--- Records for this exercise Enclosed Below ---
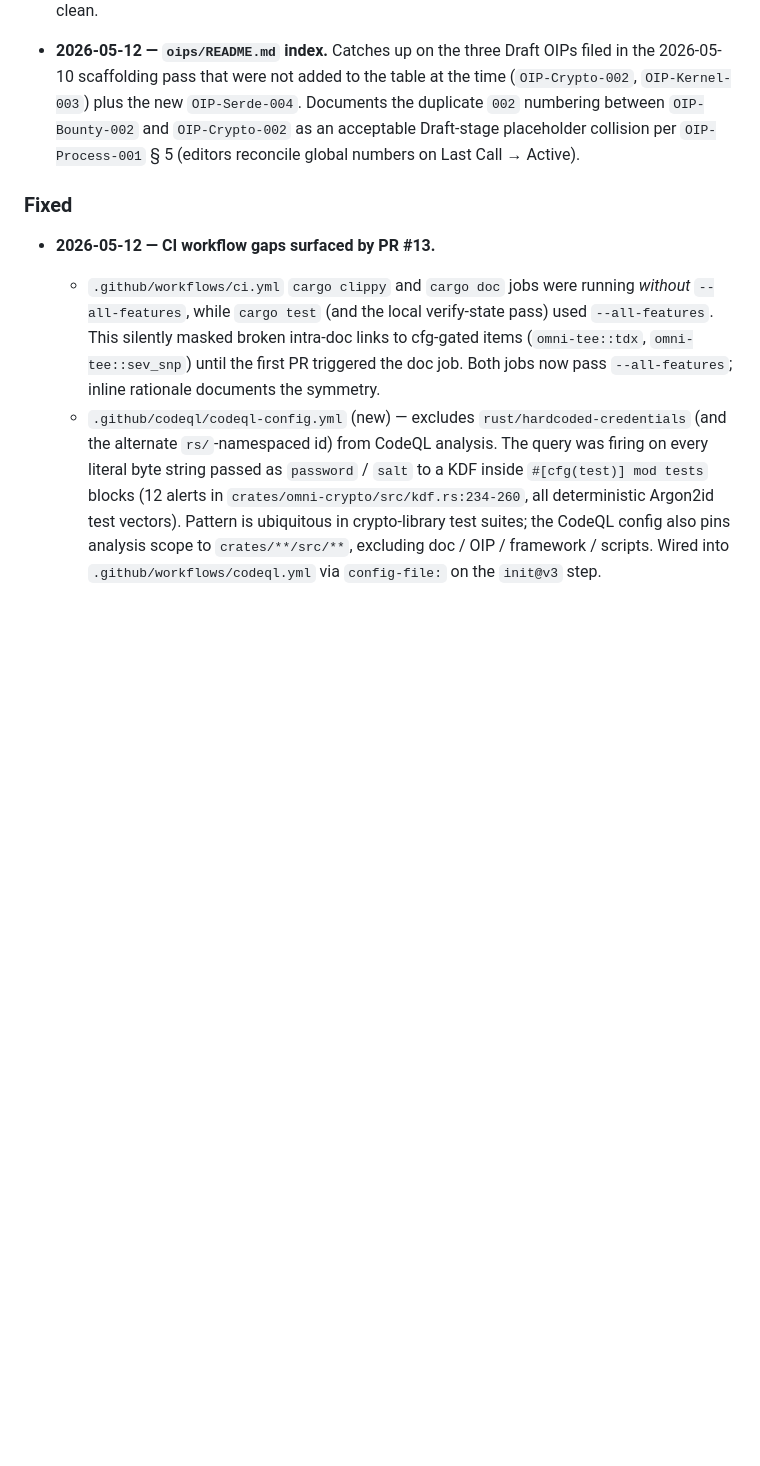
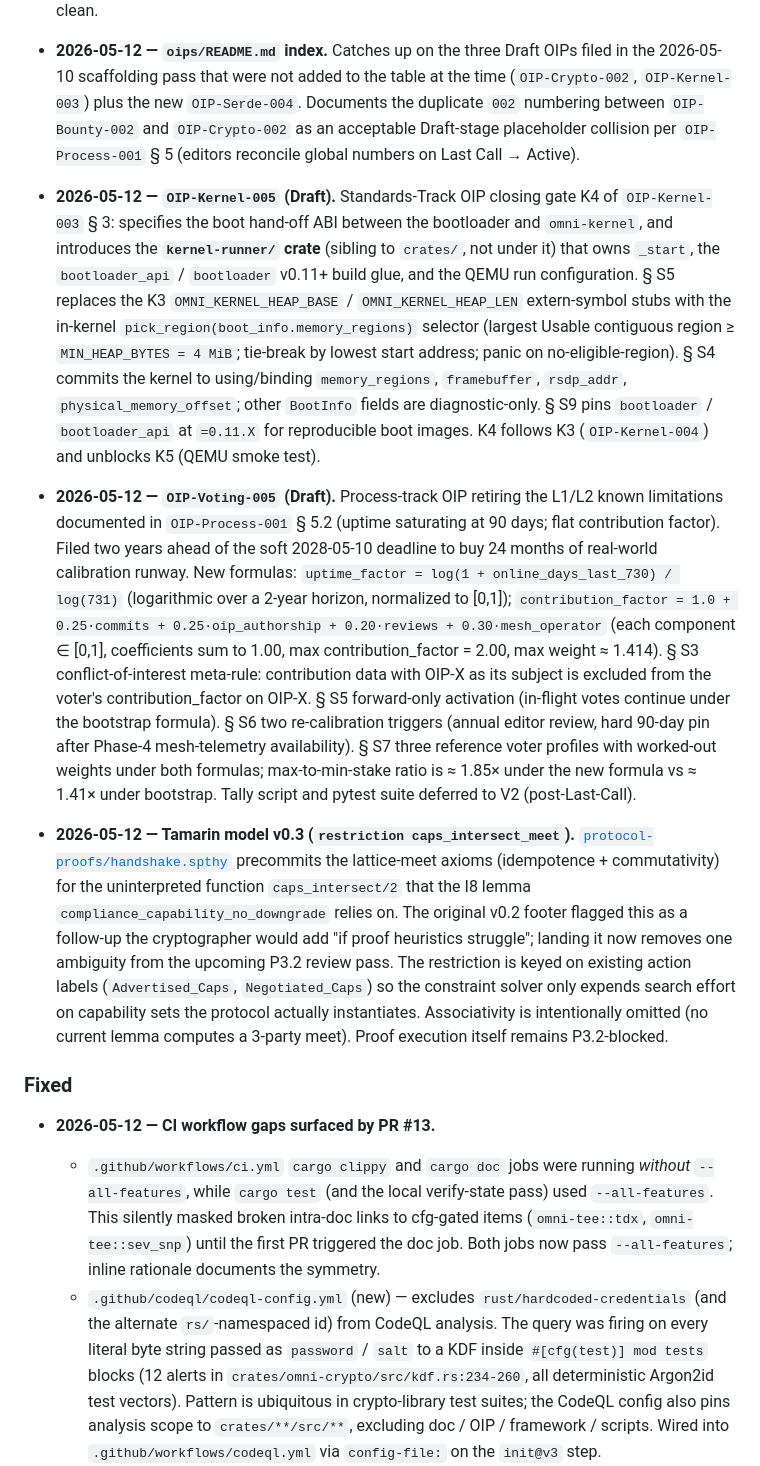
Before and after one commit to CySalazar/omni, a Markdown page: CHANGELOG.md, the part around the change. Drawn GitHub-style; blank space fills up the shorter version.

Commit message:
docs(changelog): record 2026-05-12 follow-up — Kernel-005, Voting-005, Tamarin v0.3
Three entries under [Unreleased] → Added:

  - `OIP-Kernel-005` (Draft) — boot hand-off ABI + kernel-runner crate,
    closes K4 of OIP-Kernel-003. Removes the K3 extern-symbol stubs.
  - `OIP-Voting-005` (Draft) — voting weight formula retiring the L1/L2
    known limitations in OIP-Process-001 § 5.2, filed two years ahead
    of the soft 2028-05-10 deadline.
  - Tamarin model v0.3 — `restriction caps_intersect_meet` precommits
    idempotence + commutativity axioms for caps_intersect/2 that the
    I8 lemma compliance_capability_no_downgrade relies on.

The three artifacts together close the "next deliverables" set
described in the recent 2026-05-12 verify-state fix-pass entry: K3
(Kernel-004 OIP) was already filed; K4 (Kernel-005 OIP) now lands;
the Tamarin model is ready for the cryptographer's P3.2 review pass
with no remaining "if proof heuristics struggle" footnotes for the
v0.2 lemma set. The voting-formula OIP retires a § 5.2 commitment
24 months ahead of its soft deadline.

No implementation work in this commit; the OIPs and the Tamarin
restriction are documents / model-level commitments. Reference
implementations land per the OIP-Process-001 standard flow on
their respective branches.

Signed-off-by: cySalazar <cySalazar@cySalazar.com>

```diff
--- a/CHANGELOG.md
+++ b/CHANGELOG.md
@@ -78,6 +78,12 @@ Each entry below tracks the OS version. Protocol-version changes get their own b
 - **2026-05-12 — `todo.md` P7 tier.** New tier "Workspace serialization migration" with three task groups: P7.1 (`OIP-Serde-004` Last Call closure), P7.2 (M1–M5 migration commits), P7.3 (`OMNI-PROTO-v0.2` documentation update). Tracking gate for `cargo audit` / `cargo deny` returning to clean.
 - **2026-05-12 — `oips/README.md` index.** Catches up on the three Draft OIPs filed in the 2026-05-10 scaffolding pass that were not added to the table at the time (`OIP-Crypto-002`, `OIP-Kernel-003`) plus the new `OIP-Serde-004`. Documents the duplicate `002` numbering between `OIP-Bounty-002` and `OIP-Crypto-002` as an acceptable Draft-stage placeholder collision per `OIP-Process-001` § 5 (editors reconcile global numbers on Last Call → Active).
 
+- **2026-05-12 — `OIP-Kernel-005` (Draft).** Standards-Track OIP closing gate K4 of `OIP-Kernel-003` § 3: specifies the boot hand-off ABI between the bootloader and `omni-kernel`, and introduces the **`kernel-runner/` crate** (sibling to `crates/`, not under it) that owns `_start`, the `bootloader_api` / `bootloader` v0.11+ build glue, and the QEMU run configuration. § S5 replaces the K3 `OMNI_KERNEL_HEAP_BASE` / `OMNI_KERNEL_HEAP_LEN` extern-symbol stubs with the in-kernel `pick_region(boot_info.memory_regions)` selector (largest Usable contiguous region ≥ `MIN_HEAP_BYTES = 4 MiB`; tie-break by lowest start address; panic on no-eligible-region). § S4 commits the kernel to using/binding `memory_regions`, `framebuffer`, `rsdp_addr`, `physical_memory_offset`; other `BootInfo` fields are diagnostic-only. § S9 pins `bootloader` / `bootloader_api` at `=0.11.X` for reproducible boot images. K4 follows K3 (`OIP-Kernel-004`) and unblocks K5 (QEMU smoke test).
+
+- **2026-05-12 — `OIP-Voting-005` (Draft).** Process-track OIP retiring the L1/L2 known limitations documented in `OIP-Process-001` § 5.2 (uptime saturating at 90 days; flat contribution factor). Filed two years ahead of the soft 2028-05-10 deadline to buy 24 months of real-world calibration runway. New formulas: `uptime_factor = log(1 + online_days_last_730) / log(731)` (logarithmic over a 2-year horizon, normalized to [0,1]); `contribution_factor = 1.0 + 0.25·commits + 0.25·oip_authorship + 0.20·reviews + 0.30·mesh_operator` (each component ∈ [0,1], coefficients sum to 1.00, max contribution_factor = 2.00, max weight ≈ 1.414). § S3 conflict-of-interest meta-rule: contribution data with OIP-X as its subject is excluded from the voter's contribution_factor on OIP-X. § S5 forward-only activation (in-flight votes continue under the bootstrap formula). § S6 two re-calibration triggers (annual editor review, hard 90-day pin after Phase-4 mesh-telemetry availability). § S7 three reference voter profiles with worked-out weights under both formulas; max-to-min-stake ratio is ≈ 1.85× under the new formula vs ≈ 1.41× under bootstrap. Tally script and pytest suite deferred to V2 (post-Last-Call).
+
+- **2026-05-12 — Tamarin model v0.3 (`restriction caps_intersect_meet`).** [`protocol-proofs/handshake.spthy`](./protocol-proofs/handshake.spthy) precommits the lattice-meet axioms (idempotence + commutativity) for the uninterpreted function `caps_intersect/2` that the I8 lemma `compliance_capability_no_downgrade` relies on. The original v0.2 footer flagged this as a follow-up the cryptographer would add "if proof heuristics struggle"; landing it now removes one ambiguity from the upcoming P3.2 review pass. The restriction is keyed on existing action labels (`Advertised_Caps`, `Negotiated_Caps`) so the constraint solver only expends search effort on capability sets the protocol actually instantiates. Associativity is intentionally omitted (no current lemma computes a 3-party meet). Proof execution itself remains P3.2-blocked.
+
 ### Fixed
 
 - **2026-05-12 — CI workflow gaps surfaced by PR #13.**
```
--- End of Enclosed Records for this exercise ---
Your task:
Restate exactly, please, only the lines between the start of the data and the line containing "described in the", both ends included, skipping the pictures.

Solution:
Before and after one commit to CySalazar/omni, a Markdown page: CHANGELOG.md, the part around the change. Drawn GitHub-style; blank space fills up the shorter version.

Commit message:
docs(changelog): record 2026-05-12 follow-up — Kernel-005, Voting-005, Tamarin v0.3
Three entries under [Unreleased] → Added:

  - `OIP-Kernel-005` (Draft) — boot hand-off ABI + kernel-runner crate,
    closes K4 of OIP-Kernel-003. Removes the K3 extern-symbol stubs.
  - `OIP-Voting-005` (Draft) — voting weight formula retiring the L1/L2
    known limitations in OIP-Process-001 § 5.2, filed two years ahead
    of the soft 2028-05-10 deadline.
  - Tamarin model v0.3 — `restriction caps_intersect_meet` precommits
    idempotence + commutativity axioms for caps_intersect/2 that the
    I8 lemma compliance_capability_no_downgrade relies on.

The three artifacts together close the "next deliverables" set
described in the recent 2026-05-12 verify-state fix-pass entry: K3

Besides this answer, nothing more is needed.